How to Pay for In-Home Care and Technology
In-Home Care and Technology Working Together
Many families do not want to consider sending their loved one to a nursing home. The alternative is in-home health care which can be very expensive. Families may not be aware that technology can be used in conjunction with in-home care to reduce costs, but still ensure a loved one is monitored at all times. Technology cannot help with a bath, change bed linens, or cook a pot of soup; but it can alert family members when there has been a possible fall or change in normal activity during a loved one's "down hours" at night or day.
Cost For Technology
Technology can be purchased and used for less than $10 a day in most cases. Compared to $10-$30 an hour for 24/7 in-home care, using technology with part time in-home care can cut costs while still allowing a loved one to remain at home safely, but at a more affordable rate. Like in-home care, technology can be paid for in most states by Medicaid, long term care insurance, private pay, as well as, VA benefits for veterans. We encourage you to consider how our products and services may address your priorities for independent living. We welcome any questions you may have. Please contact us @ 1-828-877-684-3581 or www.simply-home.com.
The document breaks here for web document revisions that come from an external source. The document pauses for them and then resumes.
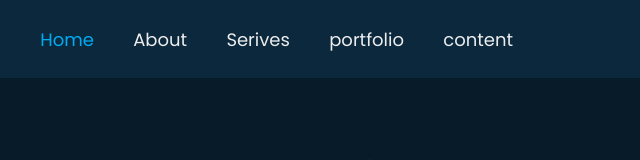
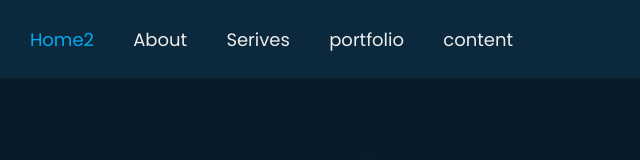
Before and after one commit to hd-sonani/portfolio, a plain HTML site: page index.html in a window 1280 px wide. Shown: the top 160 px of the page, 639-1279 px from the left. Drawn offline with nearby package versions, Linux system fonts and the light colour scheme.

Commit message:
changes in navbar

```diff
--- a/index.html
+++ b/index.html
@@ -16,7 +16,7 @@
       <a href="#" class="logo">LOGO. </a>
 
       <nav class="navbar">
-        <a href="#" class="active">Home</a>
+        <a href="#" class="active">Home2</a>
         <a href="#">About</a>
         <a href="#">Serives</a>
         <a href="#">portfolio</a>
```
Look to your health; and if you have it, praise God and value it next to conscience; for health is the second blessing that we mortals are capable of, a blessing money can't buy.
- Izaak Walton
By Joseph L. Matthews, Caring.com Author
What to expect
The cost of in-home care usually ranges between $10 and $30 an hour, depending on the location (urban areas tend to be more expensive), the type of care needed (simple help around the house is less expensive than skilled help with bathing, toileting, and safely getting in and out of bed, for example), and whether the caregiver comes from a licensed home care agency (more expensive) or is an independent home care worker (less expensive).
Here are some of the options you can explore to help pay for in-home care:
Look into public benefit programs
If your loved one has very low income and few assets other than the home he or she lives in, some public benefit programs -- including Medicaid, PACE, , and Cash and Counseling -- pay a limited amount for care. Explore public benefit programs.
Consider private insurance options
There are at least two options worth looking into: If your loved one has a long-term care insurance policy, it may include coverage for in-home care. He or she might also consider converting a life insurance policy into cash to help pay for in-home care. Explore private insurance options.
Use personal and family assets
Like most families, you'll probably have to rely on your loved one's and other family members' personal assets to pay most in-home care costs. There are several ways personal and family assets can be used help pay for in-home care, including tapping into the equity in your loved one's home and gathering contributions from those family members who aren't actively helping with daily care. Explore personal asset options.
In addition to public benefits, private insurance, and personal assets, you might want to explore some other avenues to help fund paid in-home care, including assistance from local churches, high schools or colleges, and adult daycare centers. Find supplemental sources of support for in-home care.